Brilliant TED talk from Barry Schwartz. It’s only 20 minutes and so worth watching. Great implications for education. What stood out for me?

  • A wise person knows when to make an exception to every rule
  • A wise person knows when to improvise
  • You don’t need to be brilliant to be wise. Without wisdom, brilliance isn’t enough.
  • Rules and procedures may be dumb … but they spare you from thinking
  • As we turn increasingly to rules and incentives, moral skill and will is chipped away and deprives us the opportunity to improvise and be creative
  • Lockstep curricula is an example of the overabundance of rules
  • Excessive reliance on incentives demoralizes professional activity
  • We must celebrate moral exemplars
  • “As teachers we should strive to be the ordinary heroes, the moral exemplars, to the people we mentor”

Recent Links 02/19/2009

  • Zoom in and browse the pictures with your mouse or key controls to experience the masterpieces in ultra high resolution.

    tags: maps, prado, spain, museum, art, humanities

  • This I Believe is an international project engaging people in writing, sharing, and discussing the core values that guide their daily lives.

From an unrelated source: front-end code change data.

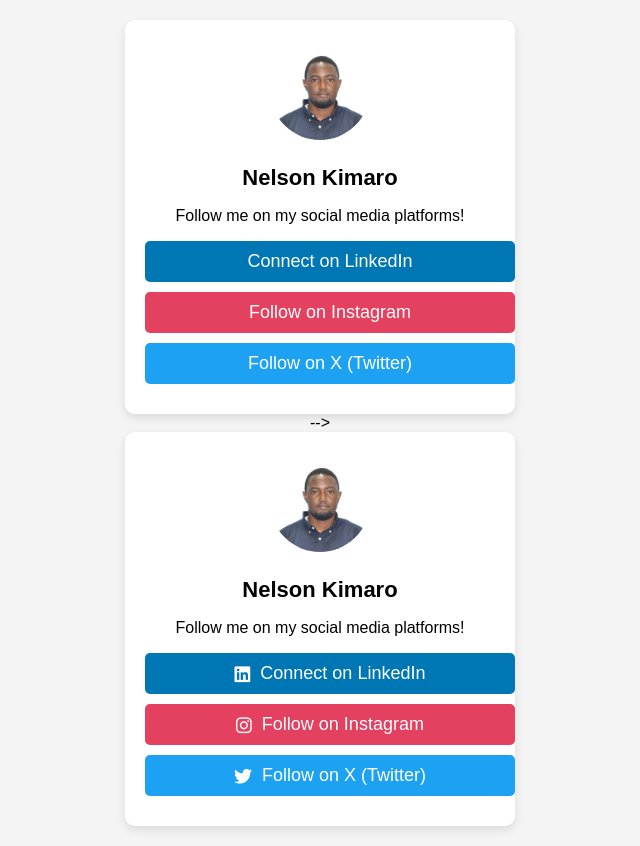
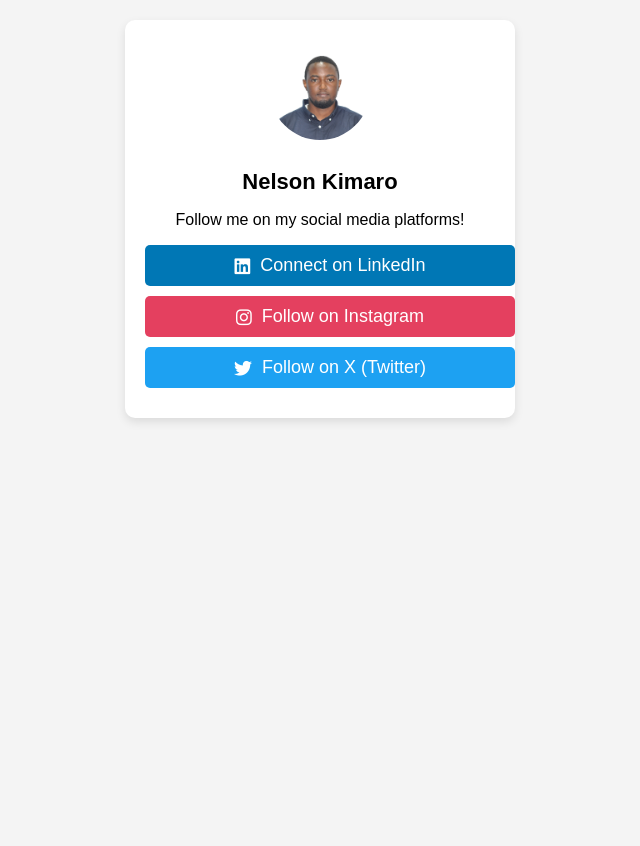
Before and after one commit to NelsonKimaro/connect-with-me, a plain HTML site: page index.html in a window 1280 px wide. Shown: the whole page, without its empty margins (320-960 px from the left). After the commit the page ends 800 px from the top, so only its background shows below. Drawn offline with Linux system fonts and the light colour scheme.

Commit message:
Update index.html
Added social media icons

```diff
--- a/index.html
+++ b/index.html
@@ -1,88 +1,3 @@
-<!-- <!DOCTYPE html>
-<html lang="en">
-<head>
-    <meta charset="UTF-8">
-    <meta name="viewport" content="width=device-width, initial-scale=1.0">
-    <title>Follow Me</title>
-
-    <!-- Google tag (gtag.js) -->
-    <script async src="https://www.googletagmanager.com/gtag/js?id=G-V71PG074CB"></script>
-    <script>
-      window.dataLayer = window.dataLayer || [];
-      function gtag(){dataLayer.push(arguments);}
-      gtag('js', new Date());
-      gtag('config', 'G-V71PG074CB');
-    </script>
-
-    <style>
-        body {
-            font-family: Arial, sans-serif;
-            text-align: center;
-            background-color: #f4f4f4;
-            margin: 0;
-            padding: 20px;
-        }
-        .container {
-            background: white;
-            padding: 20px;
-            border-radius: 10px;
-            box-shadow: 0px 4px 10px rgba(0, 0, 0, 0.1);
-            max-width: 350px;
-            margin: auto;
-        }
-        .profile-img {
-            width: 100px;
-            height: 100px;
-            border-radius: 50%;
-            margin-bottom: 15px;
-            object-fit: cover;
-        }
-        h2 {
-            margin: 10px 0;
-            font-size: 22px;
-        }
-        .social-btn {
-            display: block;
-            width: 100%;
-            padding: 10px;
-            margin: 10px 0;
-            text-decoration: none;
-            font-size: 18px;
-            border-radius: 5px;
-            color: white;
-            transition: 0.3s;
-        }
-        .linkedin { background: #0077B5; }
-        .instagram { background: #E4405F; }
-        .twitter { background: #1DA1F2; }
-        .social-btn:hover { opacity: 0.8; }
-    </style>
-</head>
-<body>
-
-    <div class="container">
-        <img src="https://raw.githubusercontent.com/NelsonKimaro/connect-with-me/main/IMG_ID.JPG" alt="Profile Picture" class="profile-img">
-        <h2>Nelson Kimaro</h2>
-        <p>Follow me on my social media platforms!</p>
-
-        <a href="https://www.linkedin.com/in/nelson-kimaro-835a12288/" target="_blank" class="social-btn linkedin">Connect on LinkedIn</a>
-        <a href="https://www.instagram.com/nellytitus2?igsh=MWtiZjVtanpiMXV5dA==" target="_blank" class="social-btn instagram">Follow on Instagram</a>
-        <a href="https://x.com/nelson44802296?s=21&t=O0mrpuNqtl1ZfnkNl78YMw" target="_blank" class="social-btn twitter">Follow on X (Twitter)</a>
-    </div>
-
-</body>
-</html>
- -->
-
-
-
-
-
-
-
-
-
-
  <!DOCTYPE html>
 <html lang="en">
 <head>
```
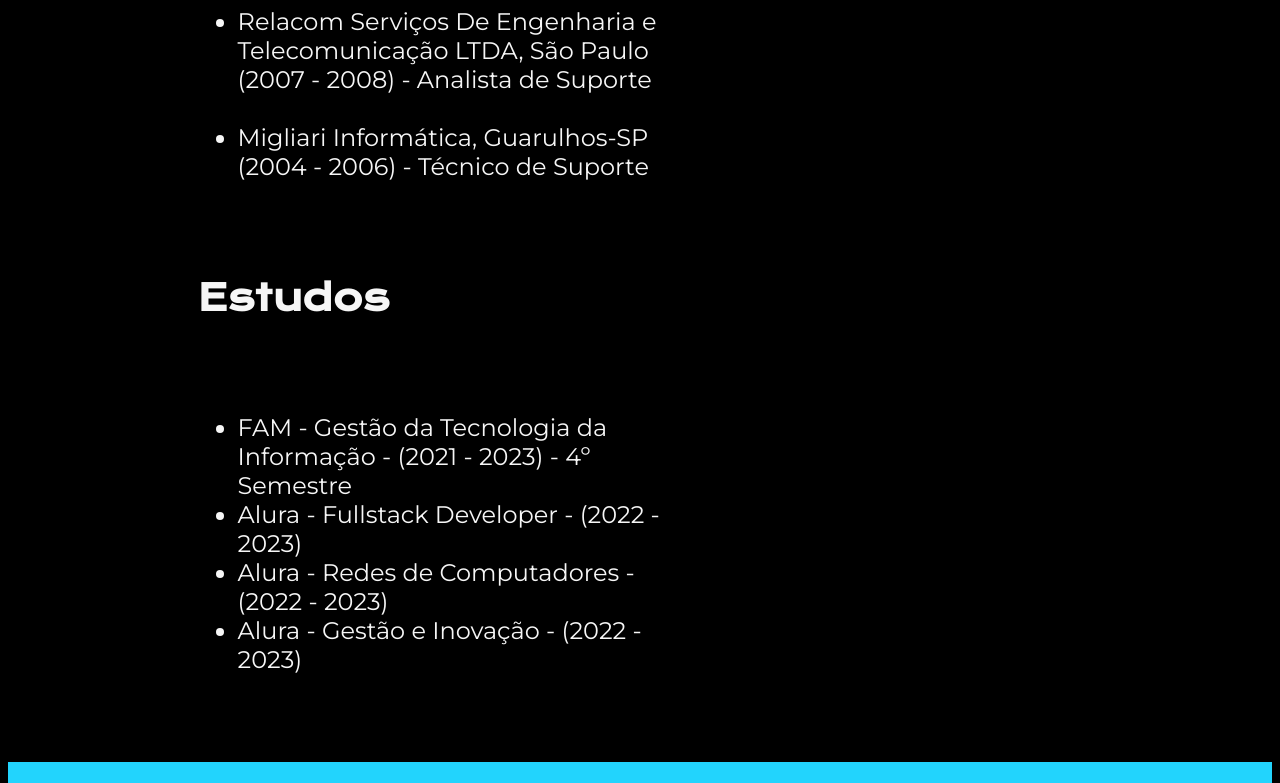
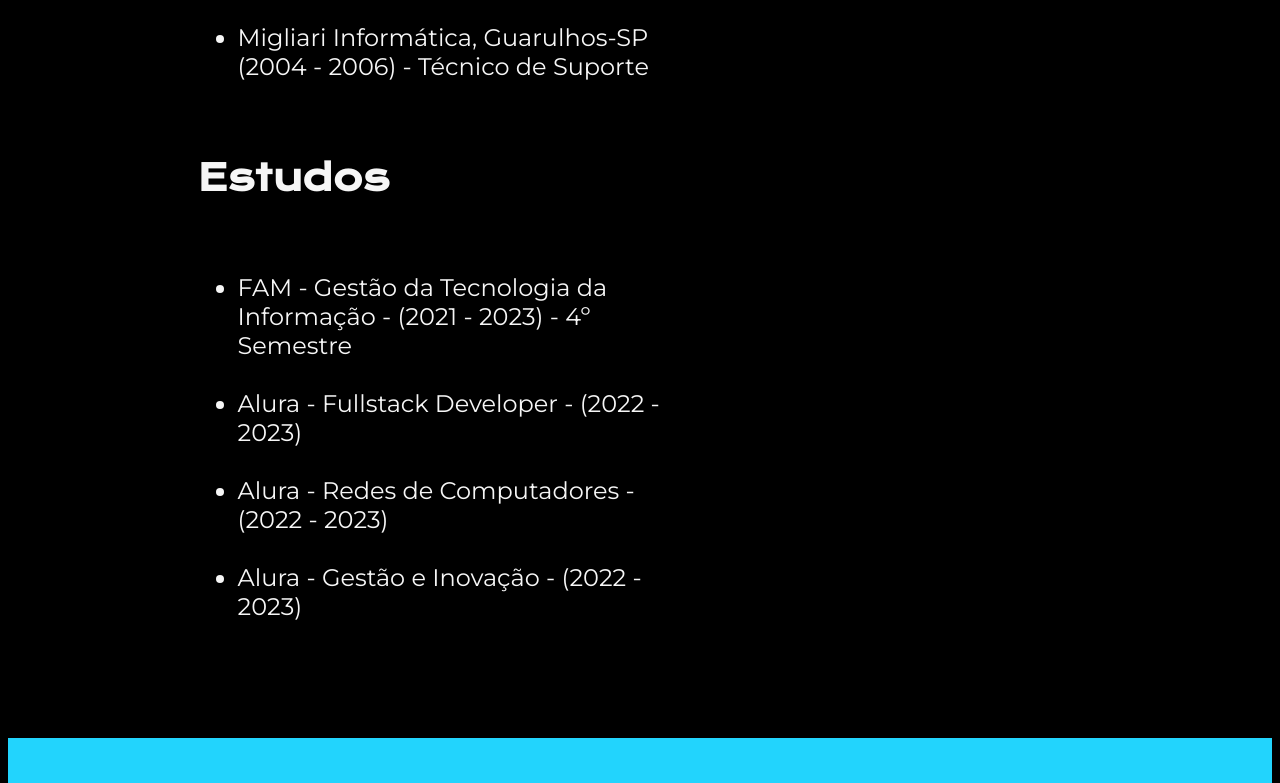
Before and after one commit to bbevilacqu4/Portifolio, a plain HTML site: page curriculo.html in a window 1280 px wide. Shown: the part 2000-2783 px from the top of the page. Drawn offline with nearby package versions, Linux system fonts and the light colour scheme.

Commit message:
Arquivos iniciais

```diff
--- a/css/style.css
+++ b/css/style.css
@@ -80,19 +80,20 @@
     width: 90%;
     font-size: 24px;
     font-family: var(--fonte-secundaria);
+    justify-content: left;
 }
 
 .apresentacao_conteudo {
     width: 615px;
     display: flex;
     flex-direction: column;
-    gap: 40px;
+    gap: 20px;
 }
 
 .apresentacao_conteudo_titulo {
     font-size: 36px;
     font-family: var(--fonte-primaria);
-    gap: 20px;
+    gap: 5px;
 }
 
 .form-image {
--- a/curriculo.html
+++ b/curriculo.html
@@ -45,10 +45,10 @@
                 </ul>
             <h2 class="apresentacao_conteudo_titulo">Estudos</h2>
                 <ul class="apresentacao_conteudo_texto">
-                    <li>FAM - Gestão da Tecnologia da Informação - (2021 - 2023) - 4º Semestre </li>
-                    <li>Alura - Fullstack Developer - (2022 - 2023) </li>
-                    <li>Alura - Redes de Computadores - (2022 - 2023) </li>
-                    <li>Alura - Gestão e Inovação - (2022 - 2023) </li>
+                    <li>FAM - Gestão da Tecnologia da Informação - (2021 - 2023) - 4º Semestre </li><br>
+                    <li>Alura - Fullstack Developer - (2022 - 2023) </li><br>
+                    <li>Alura - Redes de Computadores - (2022 - 2023) </li><br>
+                    <li>Alura - Gestão e Inovação - (2022 - 2023) </li><br>
                 </ul>
         </section>
         <img src="./assets/imagem.png" alt="Foto Bruno Bevilacqua Programando">
```
Also changed, not shown: index.html (+1 -1 lines).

These short statements of belief, written by people from all walks of life, are archived here and featured on public radio in the United States, as well as in regular broadcasts on NPR. The project is based on the popular 1950s radio series of the same name hosted by Edward R. Murrow.

    tags: writing, essay, english, language arts, online, publishing

Posted from Diigo. The rest of my favorite links are here.